The state officials met with Caterpillar facility leaders to focus on the need for skilled labor.
With the goal of understanding the needs of local businesses, Iowa Governor Terry Branstad and Lieutenant Governor Kim Reynolds (pictured) toured the Caterpillar Work Tools facility in Elkader, Iowa, on Thursday, April 25. Guiding them on the tour were Bob Hunter, North America Operations manager for Global Work Tools & Services, and Facility Manager Roy Hatfield.
Employees at the facility manufacture excavator buckets, wheel loader buckets and blades for various Cat® machines. The 45-minute tour gave Gov. Branstad and Lt. Gov. Reynolds the opportunity to see these people and their products up-close.
"We enjoyed our visit to Caterpillar, and it was great to tour such an important Iowa facility," said Gov. Branstad. "We value the work Caterpillar is doing in Iowa and are proud to be home to such a storied company."
"It was an honor to host Gov. Branstad and Lt. Gov. Reynolds at our factory," said Bob Hunter. "It's always great for Caterpillar when we get the opportunity to showcase our products and the hard work of our employees with our elected leaders. The governor and lieutenant governor wanted to know more about our growth in Elkader during the last few years, our products, our customers, our involvement in the community and actions we believe the state of Iowa could take to help improve the business environment."
One area of concern they discussed, in which the state is already working with businesses and schools, is addressing the shortage of skilled personnel (welders, machinists, etc.). This shortage was made evident when the facility doubled its employee population from 40 to 80 last year.
"We had to screen approximately 300 applicants in order to hire those 40 people," said Gail Lindley, the facility's HR manager. "Iowa does have a number of state-funded training programs, which have helped fund some of our welding training classes, but we're still challenged to find the qualified people we need. However, there are some long-term efforts underway to help address the problem. For example, school districts are joining together to fund industrial technology classes for middle and high school students, and Caterpillar is one of many businesses involved in career fairs at local schools where they educate children about careers in many different fields. Most of these partnerships have formed during the last two to four years."

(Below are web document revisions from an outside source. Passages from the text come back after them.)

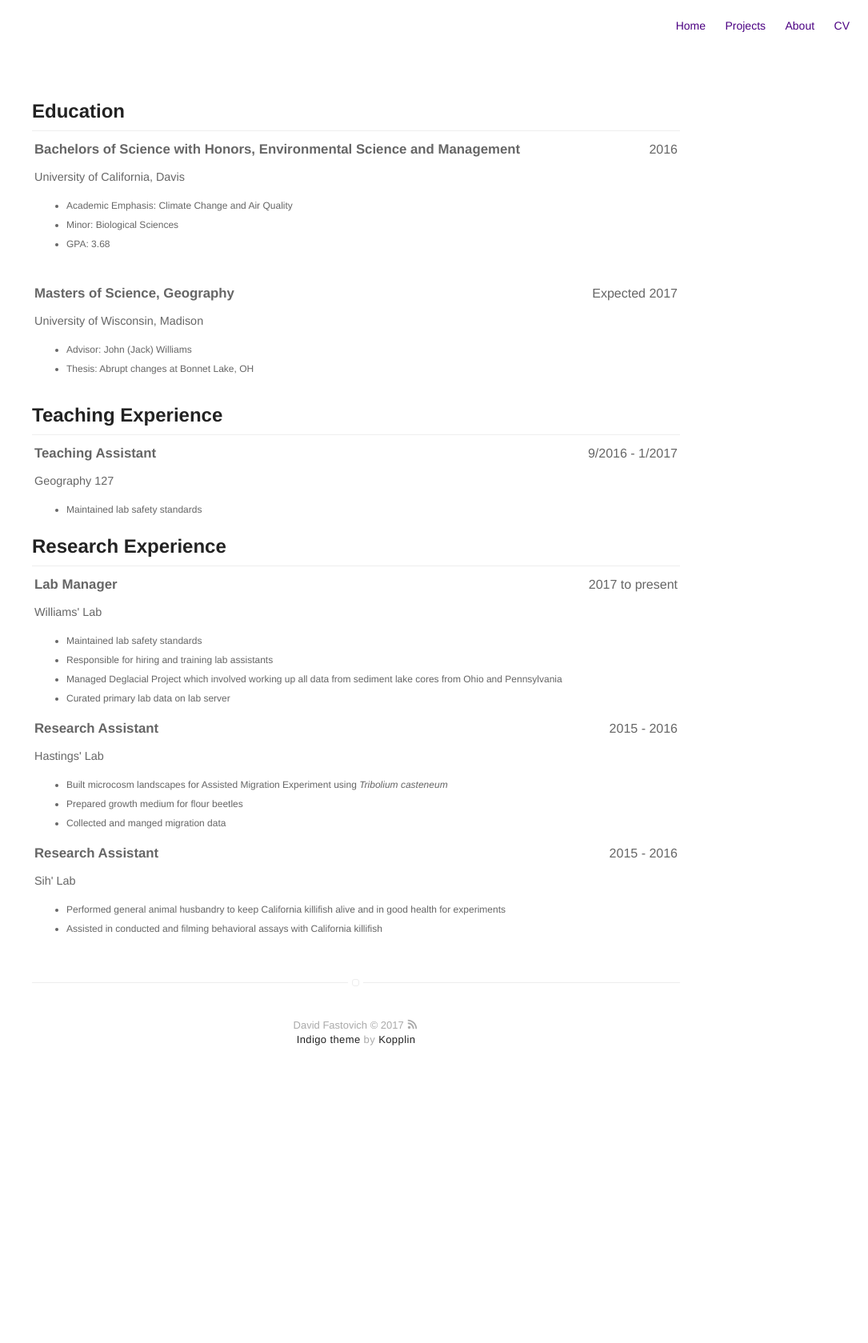
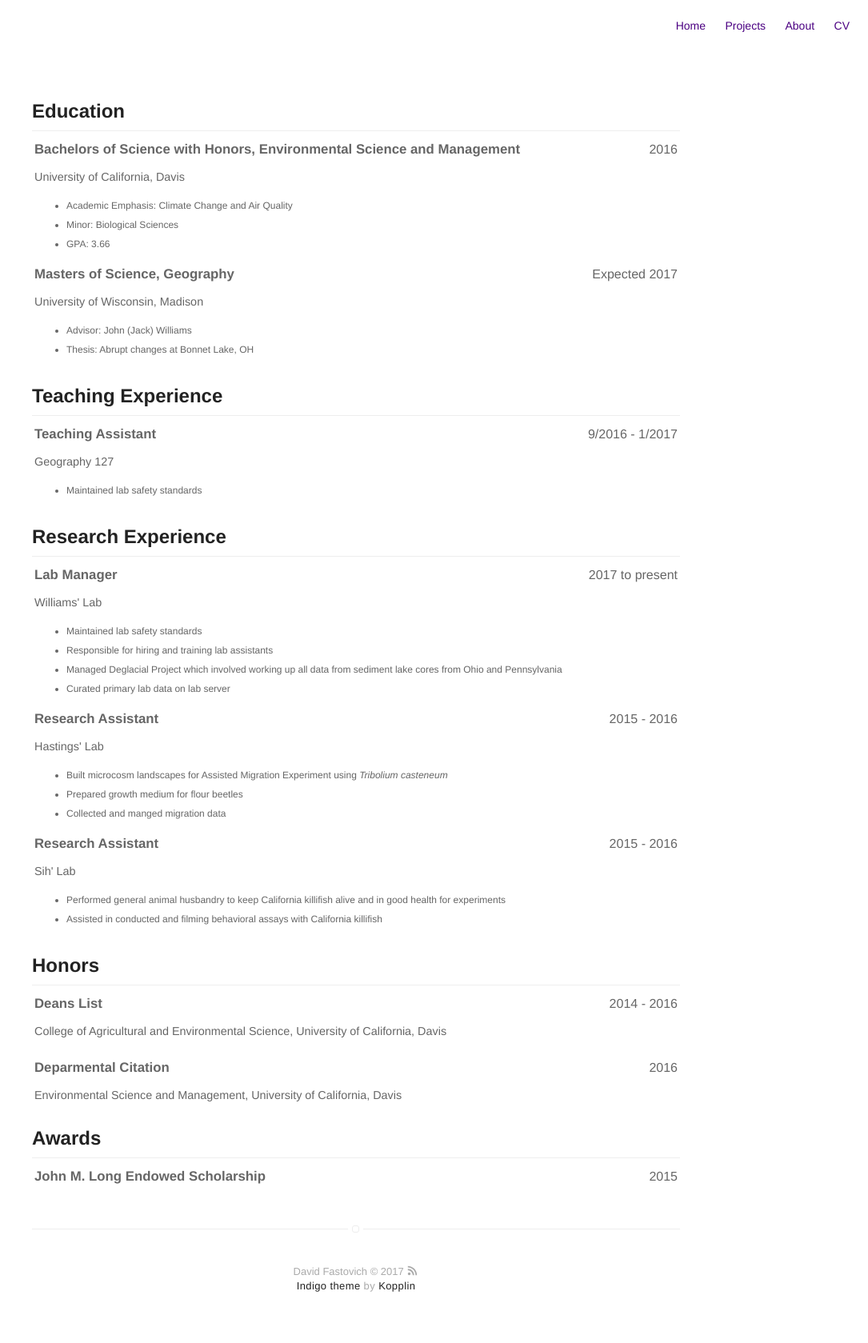
Before and after one commit to davidfastovich/davidfastovich.github.io, a Jekyll site: the page built from cv.md, in a window 1280 px wide. Shown: the whole page at 80% size, without its empty margins (195-1280 px from the left). Built offline with Jekyll 4.4.1, drawn with Linux system fonts in a browser that asks for light colours; before the commit the page ends 1371 px from its top, so only the background shows below that.

Commit message:
Finished formatting the rest of CV, still need to change to paragraphs

```diff
--- a/cv.md
+++ b/cv.md
@@ -18,12 +18,10 @@ layout: page
 			<ul>
 				<li> Academic Emphasis: Climate Change and Air Quality </li>
 				<li> Minor: Biological Sciences </li>
-				<li> GPA: 3.68 </li>
+				<li> GPA: 3.66 </li>
 			</ul>
 		</td>
 	</tr>
-	<tr class="separator" />
-	<tr class="separator" />
 	<tr>
 		<td style="font-size:105%;"><b> Masters of Science, Geography </b></td>
 		<td align="right"> Expected 2017 </td>
@@ -61,6 +59,7 @@ layout: page
 			</ul>
 		</td>
 	</tr>
+	<tr class="separator" />
 </table>
 
 <h2 style="font-size:150%;"> Research Experience </h2>
@@ -117,3 +116,40 @@ layout: page
 			</ul>
 		</td>
 	</tr>
+	<tr class="separator" />
+</table>
+
+<h2 style="font-size:150%;"> Honors </h2>
+<hr>
+<table style="width:100%">
+	<tr>
+		<td style="font-size:105%;"><b> Deans List </b></td>
+		<td align="right"> 2014 - 2016 </td>
+	</tr>
+	<tr class="separator" />
+	<tr style="font-size:90%;">
+		<td> College of Agricultural and Environmental Science, University of California, Davis </td>
+	</tr>
+	<tr class="separator" />
+	<tr class="separator" />
+	<tr>
+		<td style="font-size:105%;"><b> Deparmental Citation </b></td>
+		<td align="right"> 2016 </td>
+	</tr>
+	<tr class="separator" />
+	<tr style="font-size:90%;">
+		<td> Environmental Science and Management, University of California, Davis </td>
+	</tr>
+	<tr class="separator" />
+	<tr class="separator" />
+</table>
+
+<h2 style="font-size:150%;"> Awards </h2>
+<hr>
+<table style="width:100%">
+	<tr>
+		<td style="font-size:105%;"><b> John M. Long Endowed Scholarship </b></td>
+		<td align="right"> 2015 </td>
+	</tr>
+	<tr class="separator" />
+</table>
```
Also changed, not shown: 1 other file.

"Our work continues on closing the skills gap that exists in Iowa," said Gov. Branstad. "Our Workforce Development office is working with the Skilled Iowa program to ensure workers in search of a job have the skills they need in order to fill the needed positions all across the state, including Elkader."